City-dwelling Japanese tend to keep to themselves. Strangers are usually shunned; neighbors treated only slightly less icily. In the first ten years that I lived in my apartment building, I never once had a conversation with the Hashimotos, a retired coupled down the hall, that was not related to the weather.
"Rain, again," Mr. Hashimoto would say one day.
"Yep, rain again," I would reply.
"It's getting hot," he might say another day.
"It sure is," I would say back.
And so on.
But then our son was born and suddenly we've got the perfect ice-breaker for beginning conversations with all sorts of people we would never have imagined talking to before.
"So cute," a stranger might say. "Is he a boy?"
"He is, yes."
"And how old is he?"
"He's a year and a month old."
"You don't say! He looks so much older. My grandson's two years old, but your son is much more alert."
"He certainly does keep us on our toes."
And, before we know it, we're talking about all sorts of personal things that you'd really rather not hear about. Oh, well. Conversational beggars can't be choosers. The Hashimotos have even invited my wife over to their home--a first! (She learned that Mr. Hashimoto was actually Professor Hashimoto.

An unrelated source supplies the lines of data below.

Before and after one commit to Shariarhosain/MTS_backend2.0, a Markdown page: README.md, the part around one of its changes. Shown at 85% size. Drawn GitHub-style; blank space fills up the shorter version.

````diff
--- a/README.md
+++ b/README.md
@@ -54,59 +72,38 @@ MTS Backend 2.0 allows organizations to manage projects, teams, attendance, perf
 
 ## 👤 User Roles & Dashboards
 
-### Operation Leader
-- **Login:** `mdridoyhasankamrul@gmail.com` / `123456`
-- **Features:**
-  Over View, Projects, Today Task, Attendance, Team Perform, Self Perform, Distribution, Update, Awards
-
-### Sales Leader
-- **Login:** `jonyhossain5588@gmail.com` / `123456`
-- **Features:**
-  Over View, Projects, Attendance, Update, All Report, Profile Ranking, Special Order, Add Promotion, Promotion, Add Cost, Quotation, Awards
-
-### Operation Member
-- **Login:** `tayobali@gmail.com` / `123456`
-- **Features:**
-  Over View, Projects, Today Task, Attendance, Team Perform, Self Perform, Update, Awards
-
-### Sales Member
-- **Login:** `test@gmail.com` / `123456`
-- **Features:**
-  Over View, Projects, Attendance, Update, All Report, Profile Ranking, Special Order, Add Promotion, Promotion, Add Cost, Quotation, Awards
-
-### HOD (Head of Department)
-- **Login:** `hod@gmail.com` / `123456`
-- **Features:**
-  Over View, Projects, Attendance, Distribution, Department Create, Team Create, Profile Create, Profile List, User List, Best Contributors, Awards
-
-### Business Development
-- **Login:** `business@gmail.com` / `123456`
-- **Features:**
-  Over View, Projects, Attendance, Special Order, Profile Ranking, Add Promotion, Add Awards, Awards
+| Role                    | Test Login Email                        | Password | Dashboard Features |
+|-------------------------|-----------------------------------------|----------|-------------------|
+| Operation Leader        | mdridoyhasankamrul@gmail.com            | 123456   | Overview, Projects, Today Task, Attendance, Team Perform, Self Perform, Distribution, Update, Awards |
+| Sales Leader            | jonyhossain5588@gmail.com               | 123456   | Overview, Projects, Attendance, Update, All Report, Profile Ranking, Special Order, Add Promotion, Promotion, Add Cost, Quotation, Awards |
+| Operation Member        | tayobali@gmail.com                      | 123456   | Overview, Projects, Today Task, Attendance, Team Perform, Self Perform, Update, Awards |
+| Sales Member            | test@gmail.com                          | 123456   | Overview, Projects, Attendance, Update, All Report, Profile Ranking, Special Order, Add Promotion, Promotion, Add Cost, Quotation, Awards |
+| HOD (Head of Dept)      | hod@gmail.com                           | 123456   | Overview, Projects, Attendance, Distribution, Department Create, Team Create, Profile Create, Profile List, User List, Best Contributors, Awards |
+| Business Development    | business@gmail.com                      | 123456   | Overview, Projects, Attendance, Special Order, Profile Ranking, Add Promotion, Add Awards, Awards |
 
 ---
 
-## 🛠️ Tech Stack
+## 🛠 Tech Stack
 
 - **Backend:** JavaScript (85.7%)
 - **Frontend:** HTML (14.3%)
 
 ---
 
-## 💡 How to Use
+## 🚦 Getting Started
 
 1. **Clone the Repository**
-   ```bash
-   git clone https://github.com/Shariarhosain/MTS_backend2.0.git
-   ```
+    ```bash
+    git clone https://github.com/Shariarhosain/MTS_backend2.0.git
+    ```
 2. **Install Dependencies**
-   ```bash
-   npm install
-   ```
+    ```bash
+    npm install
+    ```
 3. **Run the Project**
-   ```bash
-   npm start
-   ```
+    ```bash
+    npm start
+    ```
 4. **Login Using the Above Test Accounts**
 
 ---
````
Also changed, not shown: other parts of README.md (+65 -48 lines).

He retired several years ago from his post at the "prestigious" Kyûshû University.)
Almost everyday, my wife takes our now fifteen-month-old son to the local park to let him run around, to get his "yah-yahs" out. (Let me tell you, the kid has more energy than the Energizer Rabbit.) More often than not, she finds herself caught up in a conversation with another parent.
Two weeks ago, my wife met a woman who had been living in Saitama. After chatting for some time, the woman explained that the reason she had brought her children back to Fukuoka, her hometown, was that a number of radiation hot spots had been found in Saitama.
"It hasn't been reported much in the news," she explained, "but there are hot spots all over the Kantô region now.
Scary stuff, especially when you've got young children. No wonder the woman fled.
The Dai-ichi nuclear power plant at Fukushima, which has reportedly been stabilized, continues to release radiation into the air where it is carried by the caprice of winds north, south, east, and west. When it rains, the radiation falls back to earth, contaminating the soil.
Weather Tech reported that "Japanese news sources are now reporting the discovery of 'numerous hotspots' throughout Japan with radiation levels exceeding the 20 millisieverts per year evacuation limit. Though multiple radioactive hot spots have been detected over a wide area at distances of up to 200 kilometers, evacuations will not be mandated in the affected areas. Instead Japan will designated homes in the hot spot areas, on a house by house basis, as being eligible for financial and other relocation assistance and encourage residents in the affected homes to voluntarily evacuate instead."
A citizens’ map of radiation levels, maintained by bloggers, MEXT, and local goverments, is available online.
More information on hotspots can be found here. I will try to translate this later today.